In Getting Started With Gephi Network Visualisation App – My Facebook Network, Part I I described how to get up and running with the Gephi network visualisation tool using social graph data pulled out of my Facebook account. In this post, I’ll explore some of the tools that Gephi provides for exploring a network in a more structured way.

If you aren’t familiar with Gephi, and if you haven’t read Part I of this series, I suggest you do so now…

…done that…?

Okay, so where do we begin? As before, I’m going to start with a fresh worksheet, and load my Facebook network data, downloaded via the netvizz app, into Gephi, but as an *undirected* graph this time! So far, so exactly the same as last time. Just to give me some pointers over the graph, I’m going to set the node size to be proportional to the degree of each node (that is, the number of people each person is connected to).

I can activate text labels for the nodes that are proportional to the node sizes from the toolbar along the bottom of the Graph panel:

…remembering to turn on the text labels, of course!

So – how can we explore the data visually using Gephi? One way is to use *filters*. The notion of filtering is incredibly powerful one, and one that I think is both often assumed and underestimated, so let’s just have a quick recap on what filtering is all about.

This maybe?

*[“green beans” by House Of Sims]*

*Filters* – such as sieves, or colanders, but also like EQ settings and graphic, bass or treble equalisers on music players, colour filters on cameras and so on – are things that can be used to separate one thing from another based on their different properties. So for example, a colander can be used to separate green beans from the water it was boiled in, and a bass filter can be used to filter out the low frequency pounding of the bass on an audio music track. In Gephi, we can use filters to separate out parts of a network that have particular properties from other parts of the network.

The graph of Facebook friends that we’re looking at shows people I know as *nodes*; a line connecting two nodes (generally known as an *edge*) shows that that the two people represented by the corresponding nodes are also friends with each other. The size of the node depicts its *degree*, that is, the number of edges that are connected to it. We might interpret this as the popularity (or at least, the connectedness) of a particular person in my Facebook network, as determined by the number of my friends that they are also a friend of.

(In an *undirected* network like Facebook, where if A is a friend of B, B is also a friend of A, the edges are simple lines. In a *directed* network, such as the social graph provided by Twitter, the edges have a direction, and are typically represented by arrows.

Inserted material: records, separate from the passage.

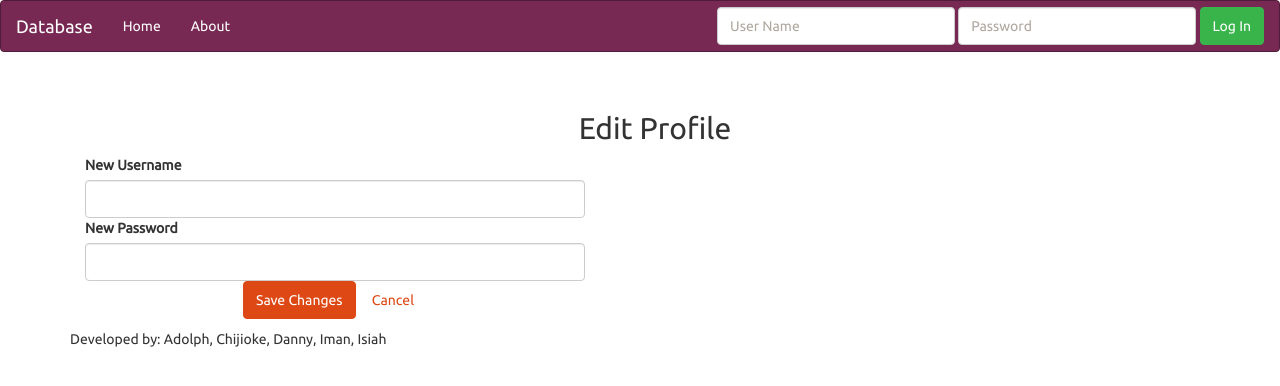
After one commit to chijiokeumezinwa/Library-Database-Project, a Flask app: template templates/edit_profile.html in a window 1280 px wide. The commit adds this page. Shown: the top 386 px of the page. Run offline with Flask 3, Linux system fonts and the light colour scheme; the template is opened without the code that fills it, so the values that code supplies are empty; some libraries are stand-ins or nearby versions.

Commit message:
Added ability to edit unique username, and also password

```diff
--- a/app.py
+++ b/app.py
@@ -116,7 +116,7 @@ def create_app():
                 flash("Email already exists. Please choose different email address")
                 return redirect(url_for("register"))
 
-            hashed_password = generate_password_hash(password, method='scrypt')
+            hashed_password = generate_password_hash(password)
             new_user = user(username=username, password=hashed_password, email=email)
 
             try:
@@ -146,12 +146,57 @@ def create_app():
 
     @app.route('/profile')
     def profile():
+        from models import user
         if 'current_user' not in session:
             flash("You need to be logged in to view your profile.")
             return redirect(url_for('login'))
 
         # Continue with logic for displaying user profile
-        return render_template('profile.html')
+        current_user=user.query.filter_by(username=session['current_user']).first()
+
+        if not current_user:
+            flash("User not found.")
+            return redirect(url_for('login'))
+
+        return render_template('profile.html', username=current_user.username)
+
+    @app.route('/edit_profile', methods=['GET', 'POST'])
+    def edit_profile():
+        from models import user
+        from werkzeug.security import generate_password_hash
+        from sqlalchemy import and_
+
+        if 'current_user' not in session:
+            flash("You need to be logged in.")
+            return redirect(url_for('login'))
+
+        current_user = user.query.filter_by(username=session['current_user']).first()
+        if not current_user:
+            flash("User not found.")
+            return redirect(url_for('login'))
+
+        if request.method == "POST":
+            new_username = request.form.get("new_username", "").strip()
+            new_password = request.form.get("new_password", "").strip()
+
+            # Check if new username is taken by someone else
+            if new_username and new_username != current_user.username:
+                existing_user = user.query.filter(and_(user.username == new_username, user.user_id != current_user.user_id)).first()
+                if existing_user:
+                    flash("Username already taken. Please choose a different one.", "danger")
+                    return redirect(url_for('edit_profile'))
+
+                current_user.username = new_username
+                session["current_user"] = new_username  # update session
+
+            if new_password:
+                current_user.password = generate_password_hash(new_password)
+
+            db.session.commit()
+            flash("Profile updated successfully.")
+            return redirect(url_for('profile'))
+
+        return render_template("edit_profile.html", username=current_user.username)
 
     return app
 
--- a/templates/base.html
+++ b/templates/base.html
@@ -32,7 +32,7 @@
                     <li><a href="{{ url_for('home') }}">Home</a></li>
                     <li><a href="{{ url_for('about') }}">About</a></li>
                     {% if session.get("current_user", None) != None %}
-                    <li><a href="{{ url_for('profile') }}">Private</a></li>
+                    <li><a href="{{ url_for('profile') }}">Profile</a></li>
                     {% endif%}
                     {% if current_user and current_user.is_admin %}
                         <li><a href="{{ url_for('admin') }}">Admin Dashboard</a></li>
--- /dev/null
+++ b/templates/edit_profile.html
@@ -0,0 +1,40 @@
+{% extends 'base.html' %}
+
+{% block title %}
+    Edit Profile
+{% endblock %}
+
+{% block body %}
+    {{ super() }}
+    <div class="container mt-5">
+        <h2 class="text-center">Edit Profile</h2>
+
+        <!-- Flash messages -->
+        {% with messages = get_flashed_messages() %}
+            {% if messages %}
+                <div class="alert alert-success text-center">
+                    {% for message in messages %}
+                        <p>{{ message }}</p>
+                    {% endfor %}
+                </div>
+            {% endif %}
+        {% endwith %}
+
+        <form method="POST" class="mx-auto" style="max-width: 500px;">
+            <div class="mb-3">
+                <label for="new_username" class="form-label">New Username</label>
+                <input type="text" name="new_username" id="new_username" class="form-control" value="{{ username }}">
+            </div>
+
+            <div class="mb-3">
+                <label for="new_password" class="form-label">New Password</label>
+                <input type="password" name="new_password" id="new_password" class="form-control">
+            </div>
+
+            <div class="text-center">
+                <button type="submit" class="btn btn-primary">Save Changes</button>
+                <a href="{{ url_for('profile') }}" class="btn btn-secondary ms-2">Cancel</a>
+            </div>
+        </form>
+    </div>
+{% endblock %}
```
Also changed, not shown: templates/profile.html (+3 -5 lines).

The arrow shows the direction of the relationship defined by the edge, so in Twitter an arrow going from A to B might represent that A is a follower of B; but if there is no second arrow going from B to A, then B is not following A.)

We’ve already used degree property of the nodes to scale the size of the nodes as depicted in the network graph window. But we can also use this property to *filter* the graph, and see just who the most (or least) connected members of my Facebook friends are. That is, we can see which people are friends of lots of the people am I friends of.

So for example – of my Facebook friends, which of them are friends of at least 35 people I am friends with? In the Filter panel, click on the Degree Range element in the Topology folder in the Filter panel Library and drag and drop it on to the *Drag Filter Here*

Adjust the Degree Range settings slider and hit the *Filter* button. The changes to allow us to see different views over the network corresponding to number of connections. So for example, in the view shown above, we can see members of my Facebook network who are friends with at least 30 other friends in my network. In my case, the best connected are work colleagues.

Going the other way, we can see who is *not* well connected:

One of the nice things we can do with Gephi is use the filters to create new graphs to work with, using the notion of *workspaces*.

If I export the graph of people in my network with more than 35 connections, it is place into a nw workspace, where I can work on it separately from the complete graph.

Navigating between workspaces is achieved via a controller in the status bar at the bottom right of the Gephi environment:

The new workspace contains just the nodes that had 35 or more connections in the original graph. (I’m not sure if we can rename, or add description information, to the workspace? If you know how to do this, please add a comment to the post saying how:-)

If we go back to the original graph, we can now delete the filter (right click, delete) and see the whole network again.

One very powerful filter rule that it’s worth getting to grips with is the *Union* filter. This allows you to view nodes (and the connections between them) of different filtered views of the graph that might otherwise be disjoint. So for example, if I want to look at members of my network with ten or less connections, but also see how they connect to each other to Martin Weller, who has over 60 connections, the Union filter is the way to do it:

That is, the Union filter will display all nodes, and the connections between them, that either have 10 *or* less connections, or 60 or more connections.

As before, I can save just the members of this subnetwork to a new workspace, and save the whole project from the File menu in the normal way.

Okay, that’s enough for now… have a play with some of the other filter options, and paste a comment back here about any that look like they might be interesting. For example, can you find a way of displaying just the people who are connected to Martin Weller?